Melody Baker decided to seek out homeopathic treatment for her son  after little success down the conven-tional avenues. Drew’s eczema had  started around the age of one, at first in small patches on the insides  of his elbows. These never went away and then gradually the eczema  spread down his forearms to his hands, which were very bad by the time  he was two and a half.

Melody took Drew to the GP who prescribed steroid cream and wraps.  These did not help his skin and Melody tried Chinese medicine to find a  cure. On the whole this was not effective, though one of the treatments  did result in Drew being quite free of eczema for a few years.

However, Drew’s eczema came back with a vengeance when he started  secondary school. It appeared on his hands, spread up his arms to his  chest, neck and face and also to his tummy and legs. He was covered in  it. Melody asked their GP for help but he could only offer a stronger  steroid cream, which she did not want to use on her son’s skin. She  asked for a referral to the Royal London Homeopathic Hospital (RLHH) and  Drew’s homeo-pathic treatment started in January 2008.

Dr Sara Eames saw Drew, now 14, at the RLHH and after only three  appointments there was a very significant improvement. The eczema  cleared from his face, chest, tummy, neck and arms. He still has some on  his hands, but Melody feels the homeopathic medicine and cream are  really helping him.

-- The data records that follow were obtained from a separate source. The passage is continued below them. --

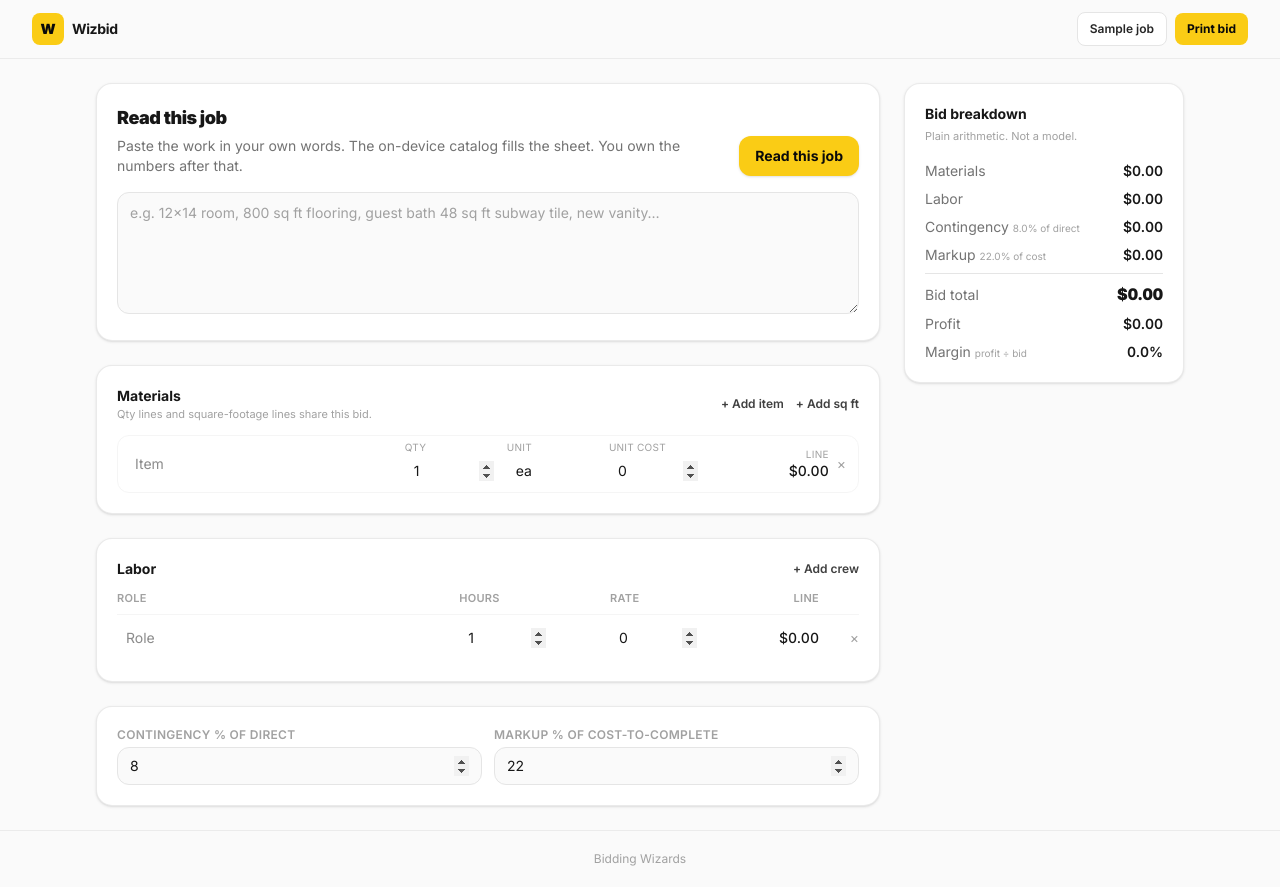
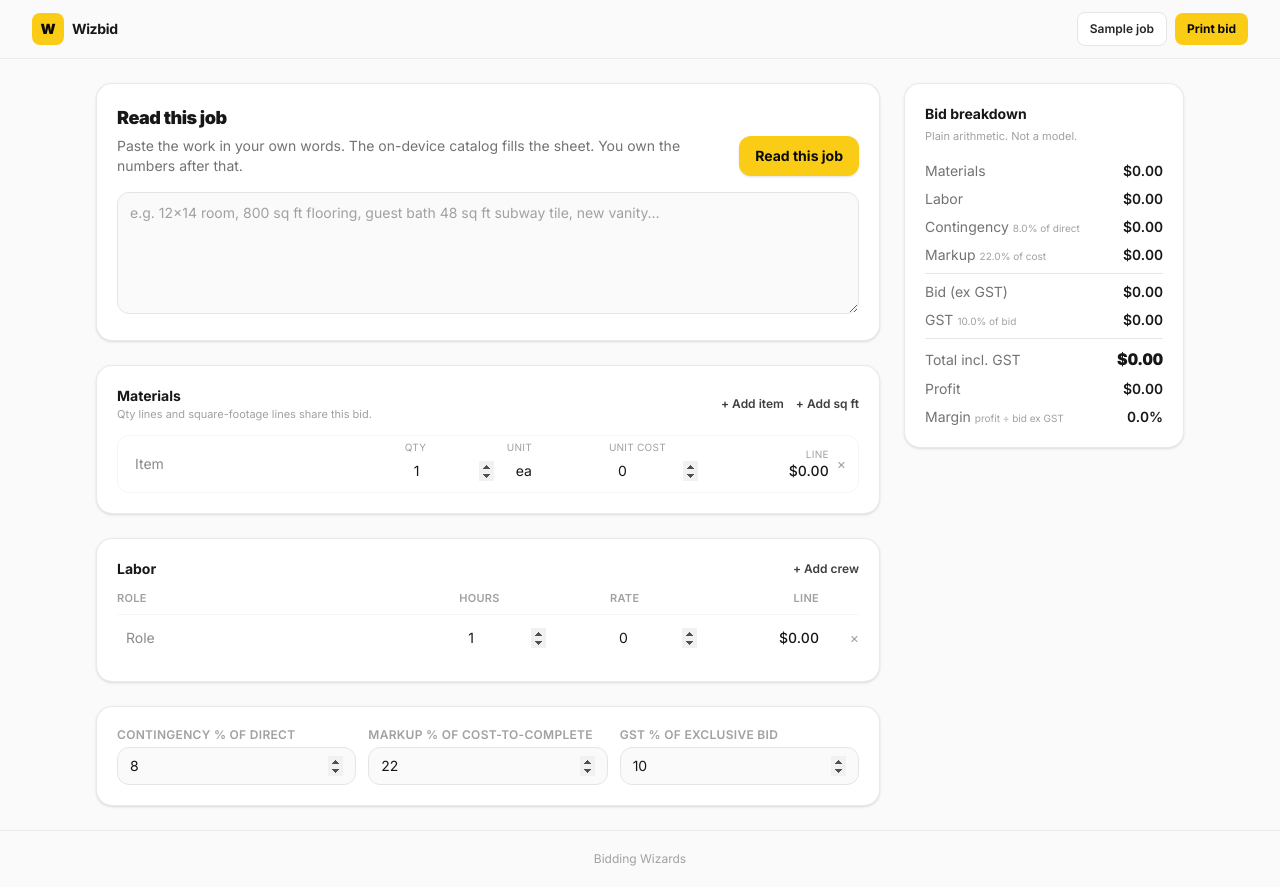
Before and after one commit to Ygali04/bidding-wizards, a React (Vite) app: page /#/bid in a window 1280 px wide. Built offline with nearby package versions, Linux system fonts and the light colour scheme.

Commit message:
Add GST as a bid line and a GST-inclusive total.
The exclusive bid stays cost plus markup. GST (default 10%) is a
separate line on that figure, and the highlighted total is bid plus GST.

Co-authored-by: Quino Terrasa <espetro@users.noreply.github.com>

```diff
--- a/src/lib/catalog.ts
+++ b/src/lib/catalog.ts
@@ -295,3 +295,5 @@ export const CATALOG: CatalogEntry[] = [
 
 export const DEFAULT_MARKUP = 22;
 export const DEFAULT_CONTINGENCY = 8;
+/** Australian GST on the GST-exclusive bid. */
+export const DEFAULT_GST = 10;
--- a/src/lib/estimate.ts
+++ b/src/lib/estimate.ts
@@ -33,6 +33,8 @@ export type EstimateInput = {
   contingencyPct: number;
   /** Markup as a percent of cost-to-complete (direct + contingency). */
   markupPct: number;
+  /** GST as a percent of the GST-exclusive bid. Defaults to 10. */
+  gstPct?: number;
 };
 
 export type EstimateBreakdown = {
@@ -42,7 +44,12 @@ export type EstimateBreakdown = {
   contingency: number;
   costToComplete: number;
   markup: number;
+  /** GST-exclusive bid (cost-to-complete + markup). */
   bidTotal: number;
+  /** GST dollars on the exclusive bid. */
+  gst: number;
+  /** Payable figure: exclusive bid + GST. */
+  gstInclusive: number;
   profit: number;
   marginPct: number;
 };
@@ -103,8 +110,10 @@ function clampPct(n: number): number {
  * contingency = direct × contingency%
  * cost       = direct + contingency
  * markup     = cost × markup%          ← dollars of profit
- * bid        = cost + markup
- * margin %   = markup / bid            ← profit as a share of the bid
+ * bid        = cost + markup           ← GST-exclusive
+ * gst        = bid × gst%              ← separate GST line
+ * inclusive  = bid + gst               ← GST-inclusive payable
+ * margin %   = markup / bid            ← profit as a share of the exclusive bid
  */
 export function breakdown(input: EstimateInput): EstimateBreakdown {
   const materials = roundCents(input.materials.reduce((sum, line) => sum + materialTotal(line), 0));
@@ -114,6 +123,9 @@ export function breakdown(input: EstimateInput): EstimateBreakdown {
   const costToComplete = roundCents(direct + contingency);
   const markup = roundCents(costToComplete * (clampPct(input.markupPct) / 100));
   const bidTotal = roundCents(costToComplete + markup);
+  const gstPct = input.gstPct === undefined ? 10 : clampPct(input.gstPct);
+  const gst = roundCents(bidTotal * (gstPct / 100));
+  const gstInclusive = roundCents(bidTotal + gst);
   const profit = markup;
   const marginPct = bidTotal > 0 ? roundCents((profit / bidTotal) * 100) : 0;
 
@@ -125,6 +137,8 @@ export function breakdown(input: EstimateInput): EstimateBreakdown {
     costToComplete,
     markup,
     bidTotal,
+    gst,
+    gstInclusive,
     profit,
     marginPct,
   };
--- a/src/pages/Estimator.tsx
+++ b/src/pages/Estimator.tsx
@@ -1,6 +1,6 @@
 import { useMemo, useState } from "react";
 import { Link } from "react-router-dom";
-import { DEFAULT_CONTINGENCY, DEFAULT_MARKUP } from "../lib/catalog";
+import { DEFAULT_CONTINGENCY, DEFAULT_GST, DEFAULT_MARKUP } from "../lib/catalog";
 import {
   breakdown,
   emptyLabor,
@@ -26,12 +26,13 @@ export function Estimator() {
   const [labor, setLabor] = useState<LaborLine[]>([emptyLabor()]);
   const [markupPct, setMarkupPct] = useState(DEFAULT_MARKUP);
   const [contingencyPct, setContingencyPct] = useState(DEFAULT_CONTINGENCY);
+  const [gstPct, setGstPct] = useState(DEFAULT_GST);
   const [status, setStatus] = useState<Status>({ kind: "idle" });
   const [reading, setReading] = useState(false);
 
   const totals = useMemo(
-    () => breakdown({ materials, labor, markupPct, contingencyPct }),
-    [materials, labor, markupPct, contingencyPct],
+    () => breakdown({ materials, labor, markupPct, contingencyPct, gstPct }),
+    [materials, labor, markupPct, contingencyPct, gstPct],
   );
 
   function applyRead(text: string) {
@@ -255,7 +256,7 @@ export function Estimator() {
             </div>
           </section>
 
-          <section className="no-print grid gap-3 rounded-2xl border border-neutral-200/80 bg-white p-4 shadow-sm sm:grid-cols-2 sm:p-5">
+          <section className="no-print grid gap-3 rounded-2xl border border-neutral-200/80 bg-white p-4 shadow-sm sm:grid-cols-3 sm:p-5">
             <label className="text-sm">
               <span className="mb-1 block text-xs font-semibold uppercase tracking-wide text-neutral-400">
                 Contingency % of direct
@@ -282,6 +283,19 @@ export function Estimator() {
                 className="w-full rounded-xl border border-neutral-200 bg-[#FAFAFA] px-3 py-2 focus:border-neutral-900 focus:outline-none"
               />
             </label>
+            <label className="text-sm">
+              <span className="mb-1 block text-xs font-semibold uppercase tracking-wide text-neutral-400">
+                GST % of exclusive bid
+              </span>
+              <input
+                type="number"
+                min={0}
+                step="0.1"
+                value={gstPct}
+                onChange={(e) => setGstPct(parseNumber(e.target.value))}
+                className="w-full rounded-xl border border-neutral-200 bg-[#FAFAFA] px-3 py-2 focus:border-neutral-900 focus:outline-none"
+              />
+            </label>
           </section>
         </div>
 
@@ -294,10 +308,14 @@ export function Estimator() {
             <Row label="Contingency" value={money(totals.contingency)} hint={`${pct(contingencyPct)} of direct`} />
             <Row label="Markup" value={money(totals.markup)} hint={`${pct(markupPct)} of cost`} />
             <div className="border-t border-neutral-200 pt-2">
-              <Row label="Bid total" value={money(totals.bidTotal)} strong />
+              <Row label="Bid (ex GST)" value={money(totals.bidTotal)} />
+            </div>
+            <Row label="GST" value={money(totals.gst)} hint={`${pct(gstPct)} of bid`} />
+            <div className="border-t border-neutral-200 pt-2">
+              <Row label="Total incl. GST" value={money(totals.gstInclusive)} strong />
             </div>
             <Row label="Profit" value={money(totals.profit)} />
-            <Row label="Margin" value={pct(totals.marginPct)} hint="profit ÷ bid" />
+            <Row label="Margin" value={pct(totals.marginPct)} hint="profit ÷ bid ex GST" />
           </dl>
         </aside>
       </main>
--- a/src/pages/Landing.tsx
+++ b/src/pages/Landing.tsx
@@ -10,7 +10,7 @@ const COPY = {
   headlineLine2: " is now on",
   headlineScribble: "the money.",
   subtitleBefore: "Paste the job in your own words. Wizbid itemizes",
-  subtitleHighlight: "materials, labor, contingency and markup",
+  subtitleHighlight: "materials, labor, contingency, markup and GST",
   subtitleAfter: "so you see the margin you'll keep before it goes out the door.",
   ctaLabel: "Open the estimator",
   ghostLabel: "Try a sample bath",
@@ -31,7 +31,9 @@ const COPY = {
         { name: "Subway tile · 48 sq ft", kind: "Material", status: "$204" },
         { name: "Vanity + toilet + faucet", kind: "Material", status: "$750" },
         { name: "Tile setter + plumber", kind: "Labor", status: "$1,140" },
-        { name: "Contingency + markup", kind: "On cost", status: "Bid $3.1k" },
+        { name: "Contingency + markup", kind: "On cost", status: "$3.1k ex GST" },
+        { name: "GST", kind: "10% of bid", status: "$310" },
+        { name: "Total incl. GST", kind: "Payable", status: "$3.41k" },
       ],
     },
     quickPrompts: [
@@ -40,7 +42,8 @@ const COPY = {
       { label: "Privacy fence", text: "80 ft cedar privacy fence, helper for demo and haul away." },
     ],
     inputPlaceholder: "Brief the job…",
-    replyDefault: "Drafting a line-item bid from that brief — materials, labor, then contingency and markup.",
+    replyDefault:
+      "Drafting a line-item bid from that brief — materials, labor, contingency, markup, then GST as its own line and a GST-inclusive total.",
     replyKitchen:
       "Kitchen: subway tile + quartz, tile setter and carpenter. Markup on cost-to-complete, margin on the bid.",
     replyRoof: "Roof: shingles + underlayment, roofer hours. I'll bump contingency if the deck is unknown.",
```
Also changed, not shown: 1 other file (tests, documents, lock files or other folders).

Homeopathic treatment will often result in an all-round improvement  and an increase in the sense of well-being, alongside improvements in  the main symptoms. This is certainly what Drew found. “I like having the  homeopathic medication because it’s natural and since taking it, it has  made me feel better on the inside as well as the out-side. I would  describe it as feeling fresh inside.”

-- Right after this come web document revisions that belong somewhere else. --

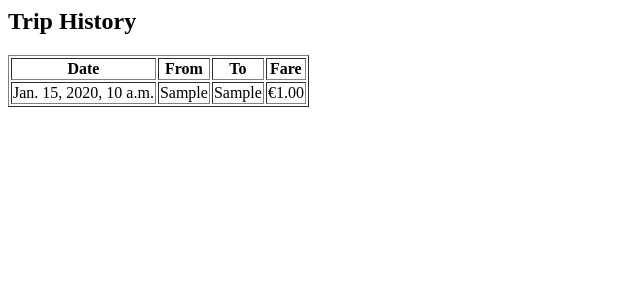
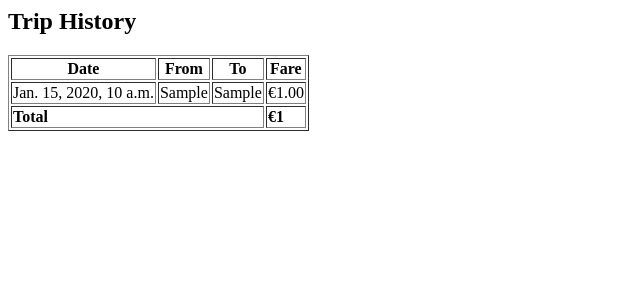
Before and after one commit to fazahsan/Taxi_mangement, a Django app: page /history/ in a window 1280 px wide. Shown: the top 300 px of the page, without its empty margins (0-640 px from the left). Run offline with Django 5.2, Linux system fonts and the light colour scheme; a user stored in the database is signed in; tables that the repository leaves empty hold one stand-in row (values such as "Sample post").

Commit message:
initial state 2

```diff
--- a/taxi_system/trips/templates/trips/history.html
+++ b/taxi_system/trips/templates/trips/history.html
@@ -6,6 +6,7 @@
     <th>From</th>
     <th>To</th>
     <th>Fare</th>
+
 </tr>
 
 {% for trip in trips %}
@@ -14,6 +15,11 @@
     <td>{{ trip.lugar_de_recogida }}</td>
     <td>{{ trip.destino }}</td>
     <td>€{{ trip.dinero }}</td>
+
 </tr>
 {% endfor %}
+<tr>
+    <td colspan="3"><strong>Total</strong></td>
+    <td><strong>€{{ total_earnings }}</strong></td>
+</tr>
 </table>
--- a/taxi_system/trips/views.py
+++ b/taxi_system/trips/views.py
@@ -71,4 +71,5 @@ def end_trip(request, trip_id):
 def trip_history(request):
     conductor = get_object_or_404(Driver, usario=request.user)
     trips = Trip.objects.filter(conductor=conductor).order_by('-hora_inicio')
-    return render(request, 'trips/history.html', {'trips': trips})
+    total_earnings = trips.aggregate(Sum('dinero'))['dinero__sum'] or 0
+    return render(request, 'trips/history.html', {'trips': trips, 'total_earnings': total_earnings})
```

Melody was grateful to get a referral for her son on the NHS. “I feel  so lucky. The treatment really does seem to be helping Drew’s eczema  and I feel reassured that there are no side-effects and there will be no  long-term damage to his skin”. Drew is much happier too: “My skin is  not as dry and doesn’t feel tight anymore. The eczema has totally  cleared from my chest and stomach area and improved in other places.”

Waqa's story 

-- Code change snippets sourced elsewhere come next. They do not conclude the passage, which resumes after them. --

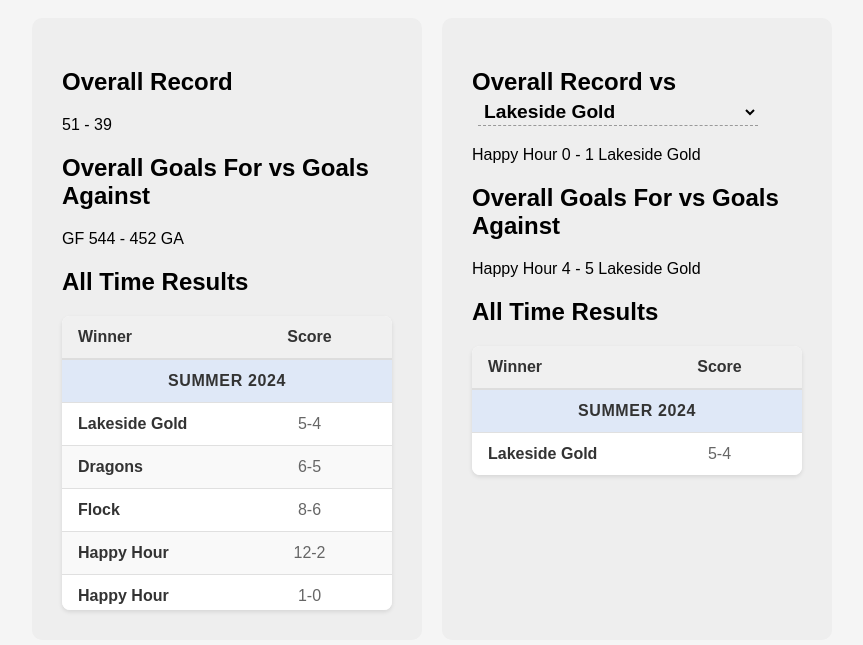
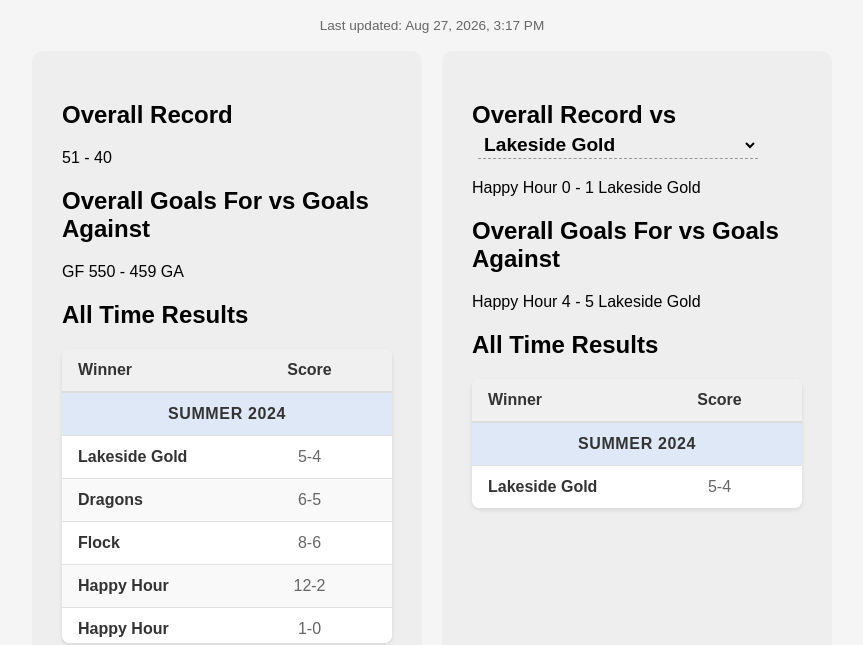
Before and after one commit to TheProgrammingTurkey/heatwaveStats, a plain HTML site: page teamData.html in a window 1280 px wide. Shown: the part 162-807 px from the top of the page, without its empty margins (208-1071 px from the left). Drawn offline with Linux system fonts and the light colour scheme.

Commit message:
More Games

```diff
--- a/data.csv
+++ b/data.csv
@@ -969,3 +969,9 @@ Summer 2026,2026-08-24,683883,683886,10,6
 Summer 2026,2026-08-24,683882,672592,5,12
 Summer 2026,2026-08-24,672819,680936,3,4
 Summer 2026,2026-08-24,672819,683882,3,5
+Summer 2026,2026-08-26,683877,681003,6,7
+Summer 2026,2026-08-26,680856,683880,4,7
+Summer 2026,2026-08-26,683876,672612,3,4
+Summer 2026,2026-08-26,678081,680945,0,11
+Summer 2026,2026-08-26,683879,672603,6,5
+Summer 2026,2026-08-26,679080,683878,4,5
--- a/index.html
+++ b/index.html
@@ -5,6 +5,7 @@
     <meta name="viewport" content="width=device-width, initial-scale=1.0">
     <title>Heatwave Stats</title>
     <link rel="stylesheet" href="style.css">
+    <script src="script.js" defer></script>
 </head>
 <body class="home-page">
     <nav class="navbar" aria-label="Main navigation">
@@ -18,6 +19,7 @@
     <main class="home-content">
         <section class="home-hero" aria-labelledby="home-title">
             <img class="home-logo" src="heatwaveStats.png" alt="Heatwave Stats logo">
+            <p id="lastUpdated" class="last-updated" aria-live="polite">Loading last update...</p>
             <div class="home-actions">
                 <a class="home-button" href="standings.html">View standings</a>
                 <a class="home-button" href="teamData.html">Explore team data</a>
--- /dev/null
+++ b/lastUpdated.json
@@ -0,0 +1,3 @@
+{
+  "lastUpdated": "2026-08-27T15:17:44.125Z"
+}
--- a/script.js
+++ b/script.js
@@ -9,6 +9,36 @@ function parseCSV(text) {
     // Convert each CSV line into an array of column values.
     const rows = text.trim().split(/\r?\n/);
     return rows.map(row => row.split(","));
+}
+
+function formatLastUpdated(value) {
+    if (!value) return "unknown";
+
+    const date = new Date(value);
+    if (Number.isNaN(date.getTime())) return value;
+
+    return new Intl.DateTimeFormat(undefined, {
+        dateStyle: "medium",
+        timeStyle: "short"
+    }).format(date);
+}
+
+async function updateLastUpdatedDisplay() {
+    const element = document.getElementById("lastUpdated");
+    if (!element) return;
+
+    try {
+        const response = await fetch("lastUpdated.json");
+        if (!response.ok) throw new Error(`HTTP ${response.status}`);
+
+        const data = await response.json();
+        const timestamp = data.lastUpdated || data.timestamp;
+        element.textContent = timestamp
+            ? `Last updated: ${formatLastUpdated(timestamp)}`
+            : "Last updated: unavailable";
+    } catch (error) {
+        element.textContent = "Last updated: unavailable";
+    }
 }
 
 function teamNameFromId(teamIDs, id) {
@@ -39,12 +69,14 @@ function populateTeamSelect(select, teamIDs, excludedIndex, selectedIndex) {
 }
 
 async function initStandings() {
+    updateLastUpdatedDisplay();
     const teamIDs = await loadCSV("ids.csv");
     const gameLogs = await loadCSV("data.csv");
     rankTeamsByWinPercentage(teamIDs, gameLogs);
 }
 
 async function initTeamData() {
+    updateLastUpdatedDisplay();
     const teamIDs = await loadCSV("ids.csv");
     const gameLogs = await loadCSV("data.csv");
     const teamSelect = document.getElementById("selectedTeam");
@@ -372,3 +404,5 @@ async function teamResultsHistory(team, teamIDs, games){
         tableBody.appendChild(row);
     });
 }
+
+updateLastUpdatedDisplay();
--- a/style.css
+++ b/style.css
@@ -110,6 +110,13 @@ body {
 
 .page-heading h1 {
     font-size: 42px;
+}
+
+.last-updated {
+    margin: 0 0 18px;
+    color: #666;
+    font-size: 0.85rem;
+    text-align: center;
 }
 
 h1 {
--- a/teamData.html
+++ b/teamData.html
@@ -20,6 +20,7 @@
         <select id="selectedTeam" aria-label="Select team"></select>
         Stats
     </h1>
+    <p id="lastUpdated" class="last-updated" aria-live="polite">Loading last update...</p>
     <div class="container">
         <div class="block" id="teamResults">
             <div class="overallRecord">
```
Also changed, not shown: standings.html (+2 -0 lines).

Waqas’ case was quite similar to Drew’s in that his eczema was much  worse in the summer and it flared up badly when he was under pres-sure  or was anxious. Waqas had suffered from eczema since the age of two and  his condition was described as “intractable” by his doctors.

After many GP visits for creams, emollients and steroid treatment,  followed by a full dermatology consultation and a stay in hospital,  Waqas’ skin was no better and his mother, Rubina, was at her wit’s end:  “We’d given up.”

During a very bad flare-up at age 13, Rubina was approached by Dr  Jayashree Shah, a GP at the same NHS practice who had just completed her  Faculty-accredited homeopathic training. When Dr Shah heard about  Waqas’ case she suggested they might try using homeopathy.

Waqas and his mother had barely heard of homeopathy and Rubina  admitted she and her husband were sceptical. “To be honest, we thought  it was a bit of a gimmick and wouldn’t have chosen the treatment  ourselves!” But after their first consultation, at which Waqas told his  own story to Dr Shah, Rubina noticed a difference in him. After three  appointments spread over a period of four months, Waqas experienced a  gradual improvement, was able to stop using his creams and for an  18-month period was completely free of eczema. “It was as if he had  never had it.”

Since then there have been few flare-ups and Waqas has learned to  observe the signs of a flare-up in his condition through the better  understanding of his emotional side that has come through his  homeopathic encounter. Through GCSEs and A Levels, he has managed the  flare-ups himself with his individually prescribed homeopathic medicine.